However, recent studies show reassuring evidence that bone mineral density can rebound after injectable progestin use. Research into this area is ongoing.
In one type of implant, a flexible rod is placed under the skin of your upper arm and continually delivers a small amount of progestin. Implants are more than 99 percent effective and last for several years (depending on which implant is used). Your fertility returns soon after the implant is removed.
The options currently available in the United States, Implanon and Nexplanon, each use a single flexible rod. Once implanted, the rod can remain in place for up to three years and is nearly 100 percent effective. The drawback is that you may have irregular menstrual cycles or spotting or bleeding several days a month.
An intrauterine device is another type of implant: It's a T-shaped rod your doctor inserts in your uterus. (You'll need a follow-up visit four to 12 weeks after so she can make sure it's still in place.)
Unlike the copper IUD, the Mirena IUD releases a small amount of progestin. Not only is it more than 99 percent effective as a form of birth control, but most women who use Mirena eventually have much lighter menstrual flow – and some users stop having periods completely. The progestin IUD can stay in place for up to five years.

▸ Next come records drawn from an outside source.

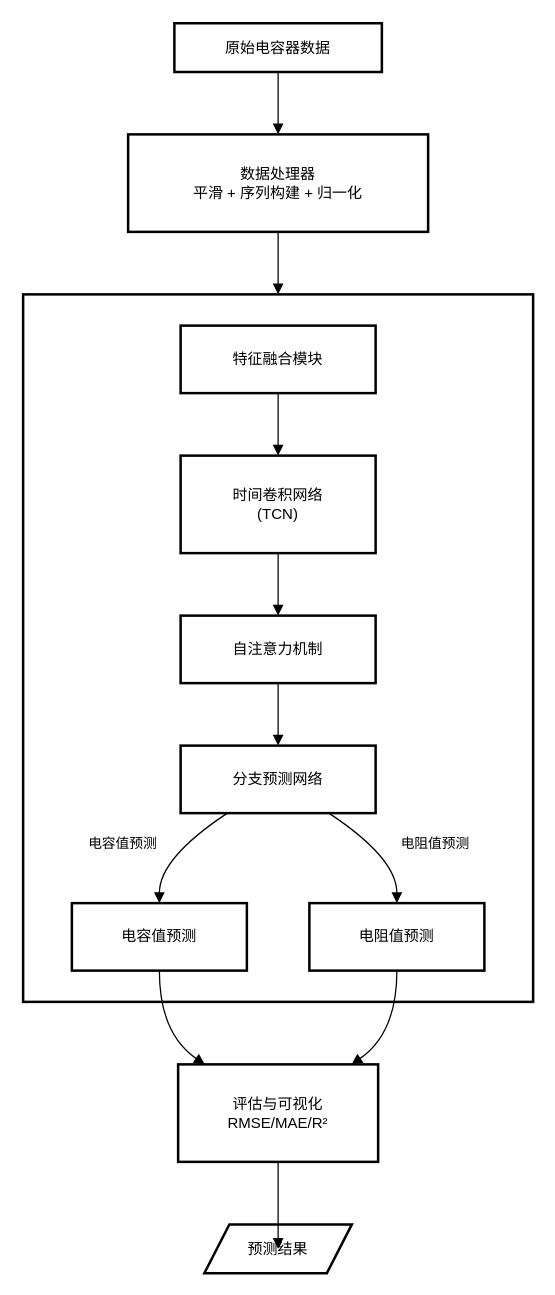
This is verson4.drawio from haomengxuan/verson, a draw.io file, before an edit. Source tidied: cells renumbered, new cells numbered last; positions are measured from the earlier drawing's top-left corner, leaving out a move shared by most shapes. Both pictures are drawn from the tidied source at 125%, with x=0, y=0 at pixel (22, 22).
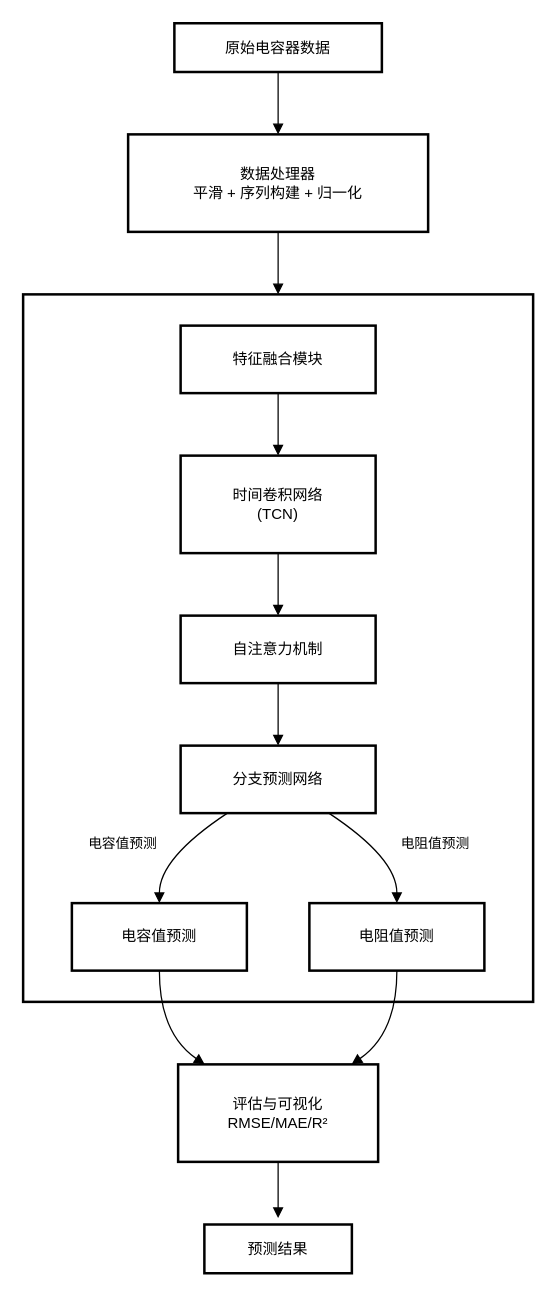
The same diagram, later.

The change refers to these unchanged cells:
```xml
<mxCell id="11" value="评估与可视化&#10;RMSE/MAE/R²" style="whiteSpace=wrap;strokeWidth=2;labelBackgroundColor=none;rounded=0;" parent="1" vertex="1">
  <mxGeometry x="124" y="833" width="160" height="78" as="geometry" />
</mxCell>
```

The edit, as a diff of the source:
```diff
@@
-    <mxCell id="12" value="预测结果" style="shape=parallelogram;perimeter=parallelogramPerimeter;fixedSize=1;strokeWidth=2;whiteSpace=wrap;labelBackgroundColor=none;rounded=0;" parent="1" vertex="1">
+    <mxCell id="12" value="预测结果" style="shape=parallelogram;perimeter=parallelogramPerimeter;fixedSize=1;strokeWidth=2;whiteSpace=wrap;labelBackgroundColor=none;rounded=0;size=-4.999999999999886;" parent="1" vertex="1">
       <mxGeometry x="145" y="961" width="118" height="39" as="geometry" />
     </mxCell>
@@
-    <mxCell id="21" style="curved=1;startArrow=none;endArrow=block;exitX=0.5;exitY=1.01;entryX=0.5;entryY=0.01;rounded=0;labelBackgroundColor=none;fontColor=default;" parent="1" edge="1" source="11" target="12">
-      <mxGeometry relative="1" as="geometry" />
+    <mxCell id="21" style="curved=1;startArrow=none;endArrow=block;exitX=0.5;exitY=1.01;rounded=0;labelBackgroundColor=none;fontColor=default;" parent="1" edge="1" source="11">
+      <mxGeometry relative="1" as="geometry">
+        <mxPoint x="204" y="956" as="targetPoint" />
+      </mxGeometry>
     </mxCell>
```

How much progestin gets into breast milk, and will it affect my baby?
If you use progestin-only hormonal birth control, just a small amount of progestin passes into breast milk. With the minipill, for example, the level in breast milk is estimated to be 1 to 6 percent of the amount in the mother's body.
Research to date shows no adverse effects on lactation, or on infant weight gain, health, or development. Most family planning experts and many organizations – including the World Health Organization, the American Academy of Pediatrics, the American College of Obstetricians and Gynecologists, the American Academy of Family Physicians, Planned Parenthood Federation of America, and Family Health International – consider progestin-only contraceptives compatible with breastfeeding.
Can I start taking POCs right away?
Experts disagree about when it's best to begin taking POCs. Some say that breastfeeding mothers should wait six weeks after childbirth, when your milk supply is well established and your baby is a bit more mature.
Others prescribe these methods earlier for women who aren't exclusively breastfeeding or aren't sure how long they'll continue to nurse. Generally healthcare providers recommend that women who aren't exclusively breastfeeding begin contraception three weeks after delivery.
If you are exclusively breastfeeding, there's no reason to start taking hormones before your six-week postpartum visit. But if you're not nursing regularly, talk to your caregiver about the possibility of starting hormonal contraception earlier. If you decide to wait, be sure to use condoms in the meantime.
Are there any side effects or disadvantages to POCs?
Although POCs are considered safe to use while nursing, some women (whether breastfeeding or bottle-feeding) are not good candidates for any kind of hormonal birth control. That said, some women who can't use any of the combined hormonal methods (because of the estrogen component) can still safely use progestin-only methods.
The most common complaint about POCs is breakthrough vaginal bleeding, but some women experience other side effects, including weight gain, headaches, and nausea.
Unlike condoms, hormonal birth control methods (with or without estrogen) offer no protection against sexually transmitted infections – an important consideration if you're not in a mutually monogamous relationship.
Talk over the pros and cons with your midwife or doctor. She knows your health history and can help you choose a safe, effective contraceptive method that's right for you.